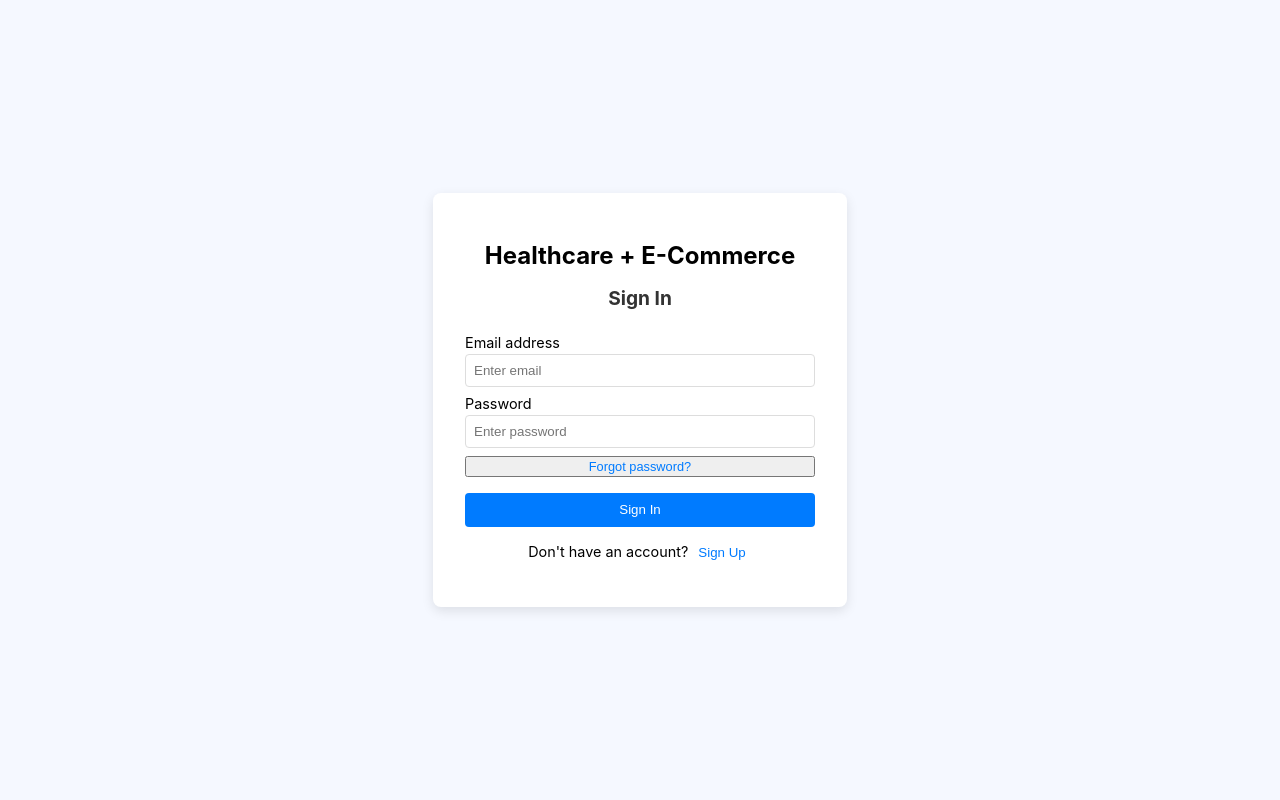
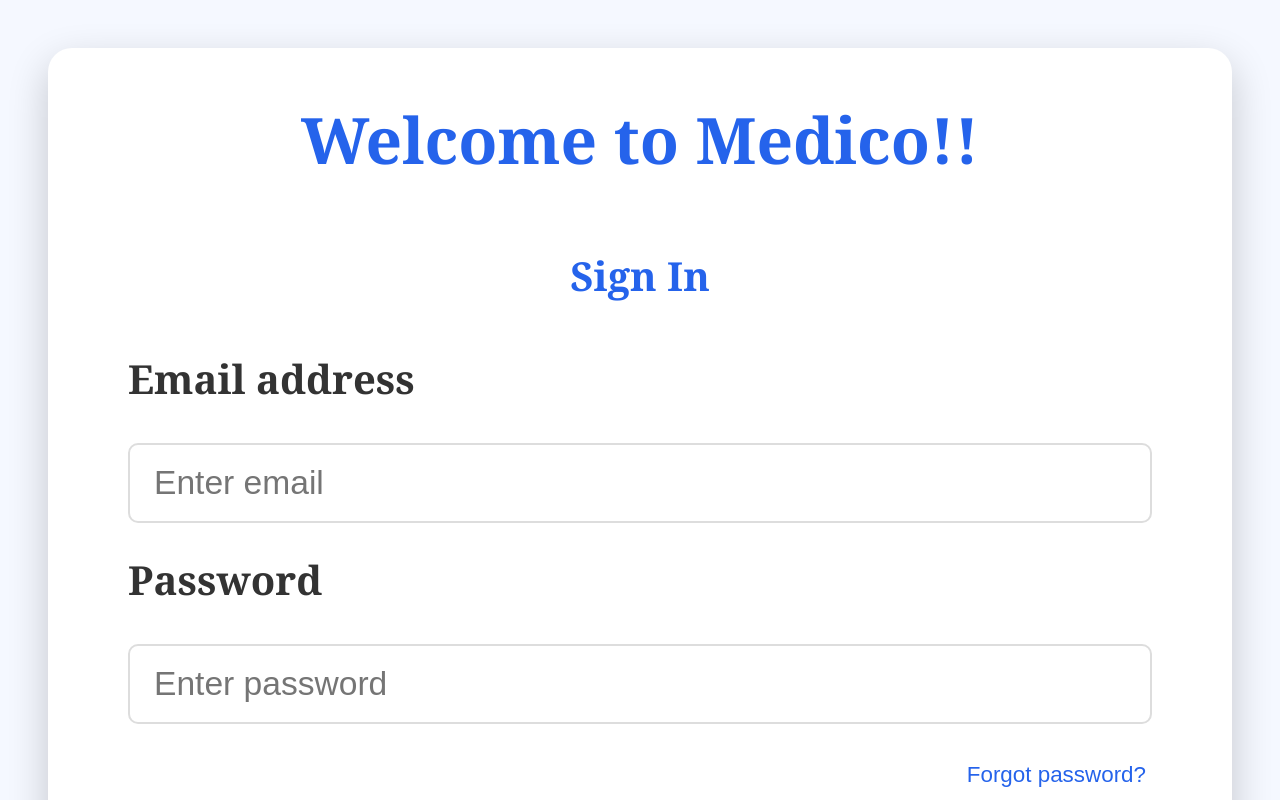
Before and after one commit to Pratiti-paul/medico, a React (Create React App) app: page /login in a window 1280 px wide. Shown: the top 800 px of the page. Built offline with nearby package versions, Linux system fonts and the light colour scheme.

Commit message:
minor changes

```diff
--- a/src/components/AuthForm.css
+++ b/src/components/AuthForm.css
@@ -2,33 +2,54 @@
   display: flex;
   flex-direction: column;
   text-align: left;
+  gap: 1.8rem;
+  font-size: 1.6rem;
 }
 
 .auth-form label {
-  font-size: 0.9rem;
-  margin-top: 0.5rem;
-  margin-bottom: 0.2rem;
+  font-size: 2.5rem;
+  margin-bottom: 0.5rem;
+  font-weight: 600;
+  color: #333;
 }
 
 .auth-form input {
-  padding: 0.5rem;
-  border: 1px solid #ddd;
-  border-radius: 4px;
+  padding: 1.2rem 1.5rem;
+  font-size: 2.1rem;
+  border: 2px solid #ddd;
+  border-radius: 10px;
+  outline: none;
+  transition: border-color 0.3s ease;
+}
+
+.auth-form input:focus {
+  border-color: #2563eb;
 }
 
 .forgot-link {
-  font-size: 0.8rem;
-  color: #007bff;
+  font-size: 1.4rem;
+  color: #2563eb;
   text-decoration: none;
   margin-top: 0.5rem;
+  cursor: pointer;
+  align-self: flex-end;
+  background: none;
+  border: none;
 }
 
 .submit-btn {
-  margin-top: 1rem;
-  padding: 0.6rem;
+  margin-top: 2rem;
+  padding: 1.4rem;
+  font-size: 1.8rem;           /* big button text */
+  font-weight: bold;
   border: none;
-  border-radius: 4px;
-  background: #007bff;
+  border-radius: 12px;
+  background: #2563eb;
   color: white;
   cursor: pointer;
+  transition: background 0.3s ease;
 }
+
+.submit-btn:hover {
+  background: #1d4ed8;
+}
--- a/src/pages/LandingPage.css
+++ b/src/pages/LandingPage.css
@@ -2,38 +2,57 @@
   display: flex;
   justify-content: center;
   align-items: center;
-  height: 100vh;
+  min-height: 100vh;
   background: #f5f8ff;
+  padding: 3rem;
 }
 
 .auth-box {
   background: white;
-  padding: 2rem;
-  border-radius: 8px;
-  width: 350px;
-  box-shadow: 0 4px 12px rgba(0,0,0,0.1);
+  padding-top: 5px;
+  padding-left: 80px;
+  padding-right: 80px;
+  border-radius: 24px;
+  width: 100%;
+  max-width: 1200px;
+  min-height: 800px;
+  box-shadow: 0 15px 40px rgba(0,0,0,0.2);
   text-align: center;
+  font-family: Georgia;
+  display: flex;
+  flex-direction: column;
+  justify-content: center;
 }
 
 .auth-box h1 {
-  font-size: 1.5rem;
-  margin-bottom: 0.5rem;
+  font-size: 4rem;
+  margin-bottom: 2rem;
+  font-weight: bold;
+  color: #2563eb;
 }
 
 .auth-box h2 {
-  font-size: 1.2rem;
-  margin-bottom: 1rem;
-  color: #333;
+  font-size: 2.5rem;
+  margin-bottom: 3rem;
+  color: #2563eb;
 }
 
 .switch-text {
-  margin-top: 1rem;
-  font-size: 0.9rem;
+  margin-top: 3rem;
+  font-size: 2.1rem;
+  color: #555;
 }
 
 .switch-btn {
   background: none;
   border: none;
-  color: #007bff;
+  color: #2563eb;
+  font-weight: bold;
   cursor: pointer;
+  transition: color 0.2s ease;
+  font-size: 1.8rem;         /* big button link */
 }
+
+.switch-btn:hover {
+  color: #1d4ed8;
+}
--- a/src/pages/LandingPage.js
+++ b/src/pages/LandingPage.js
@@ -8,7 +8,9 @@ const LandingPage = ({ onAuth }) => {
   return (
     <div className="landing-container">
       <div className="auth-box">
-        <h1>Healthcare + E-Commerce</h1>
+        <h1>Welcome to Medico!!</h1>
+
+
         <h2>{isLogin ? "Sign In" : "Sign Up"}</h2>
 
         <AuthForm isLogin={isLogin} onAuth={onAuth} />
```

* * *

WHAT YOU SHOULD DO: Pictures stay out; all other material above is restated word for word.

SOLUTION FOR THIS TASK:
Before and after one commit to Pratiti-paul/medico, a React (Create React App) app: page /login in a window 1280 px wide. Shown: the top 800 px of the page. Built offline with nearby package versions, Linux system fonts and the light colour scheme.

Commit message:
minor changes

```diff
--- a/src/components/AuthForm.css
+++ b/src/components/AuthForm.css
@@ -2,33 +2,54 @@
   display: flex;
   flex-direction: column;
   text-align: left;
+  gap: 1.8rem;
+  font-size: 1.6rem;
 }
 
 .auth-form label {
-  font-size: 0.9rem;
-  margin-top: 0.5rem;
-  margin-bottom: 0.2rem;
+  font-size: 2.5rem;
+  margin-bottom: 0.5rem;
+  font-weight: 600;
+  color: #333;
 }
 
 .auth-form input {
-  padding: 0.5rem;
-  border: 1px solid #ddd;
-  border-radius: 4px;
+  padding: 1.2rem 1.5rem;
+  font-size: 2.1rem;
+  border: 2px solid #ddd;
+  border-radius: 10px;
+  outline: none;
+  transition: border-color 0.3s ease;
+}
+
+.auth-form input:focus {
+  border-color: #2563eb;
 }
 
 .forgot-link {
-  font-size: 0.8rem;
-  color: #007bff;
+  font-size: 1.4rem;
+  color: #2563eb;
   text-decoration: none;
   margin-top: 0.5rem;
+  cursor: pointer;
+  align-self: flex-end;
+  background: none;
+  border: none;
 }
 
 .submit-btn {
-  margin-top: 1rem;
-  padding: 0.6rem;
+  margin-top: 2rem;
+  padding: 1.4rem;
+  font-size: 1.8rem;           /* big button text */
+  font-weight: bold;
   border: none;
-  border-radius: 4px;
-  background: #007bff;
+  border-radius: 12px;
+  background: #2563eb;
   color: white;
   cursor: pointer;
+  transition: background 0.3s ease;
 }
+
+.submit-btn:hover {
+  background: #1d4ed8;
+}
--- a/src/pages/LandingPage.css
+++ b/src/pages/LandingPage.css
@@ -2,38 +2,57 @@
   display: flex;
   justify-content: center;
   align-items: center;
-  height: 100vh;
+  min-height: 100vh;
   background: #f5f8ff;
+  padding: 3rem;
 }
 
 .auth-box {
   background: white;
-  padding: 2rem;
-  border-radius: 8px;
-  width: 350px;
-  box-shadow: 0 4px 12px rgba(0,0,0,0.1);
+  padding-top: 5px;
+  padding-left: 80px;
+  padding-right: 80px;
+  border-radius: 24px;
+  width: 100%;
+  max-width: 1200px;
+  min-height: 800px;
+  box-shadow: 0 15px 40px rgba(0,0,0,0.2);
   text-align: center;
+  font-family: Georgia;
+  display: flex;
+  flex-direction: column;
+  justify-content: center;
 }
 
 .auth-box h1 {
-  font-size: 1.5rem;
-  margin-bottom: 0.5rem;
+  font-size: 4rem;
+  margin-bottom: 2rem;
+  font-weight: bold;
+  color: #2563eb;
 }
 
 .auth-box h2 {
-  font-size: 1.2rem;
-  margin-bottom: 1rem;
-  color: #333;
+  font-size: 2.5rem;
+  margin-bottom: 3rem;
+  color: #2563eb;
 }
 
 .switch-text {
-  margin-top: 1rem;
-  font-size: 0.9rem;
+  margin-top: 3rem;
+  font-size: 2.1rem;
+  color: #555;
 }
 
 .switch-btn {
   background: none;
   border: none;
-  color: #007bff;
+  color: #2563eb;
+  font-weight: bold;
   cursor: pointer;
+  transition: color 0.2s ease;
+  font-size: 1.8rem;         /* big button link */
 }
+
+.switch-btn:hover {
+  color: #1d4ed8;
+}
--- a/src/pages/LandingPage.js
+++ b/src/pages/LandingPage.js
@@ -8,7 +8,9 @@ const LandingPage = ({ onAuth }) => {
   return (
     <div className="landing-container">
       <div className="auth-box">
-        <h1>Healthcare + E-Commerce</h1>
+        <h1>Welcome to Medico!!</h1>
+
+
         <h2>{isLogin ? "Sign In" : "Sign Up"}</h2>
 
         <AuthForm isLogin={isLogin} onAuth={onAuth} />
```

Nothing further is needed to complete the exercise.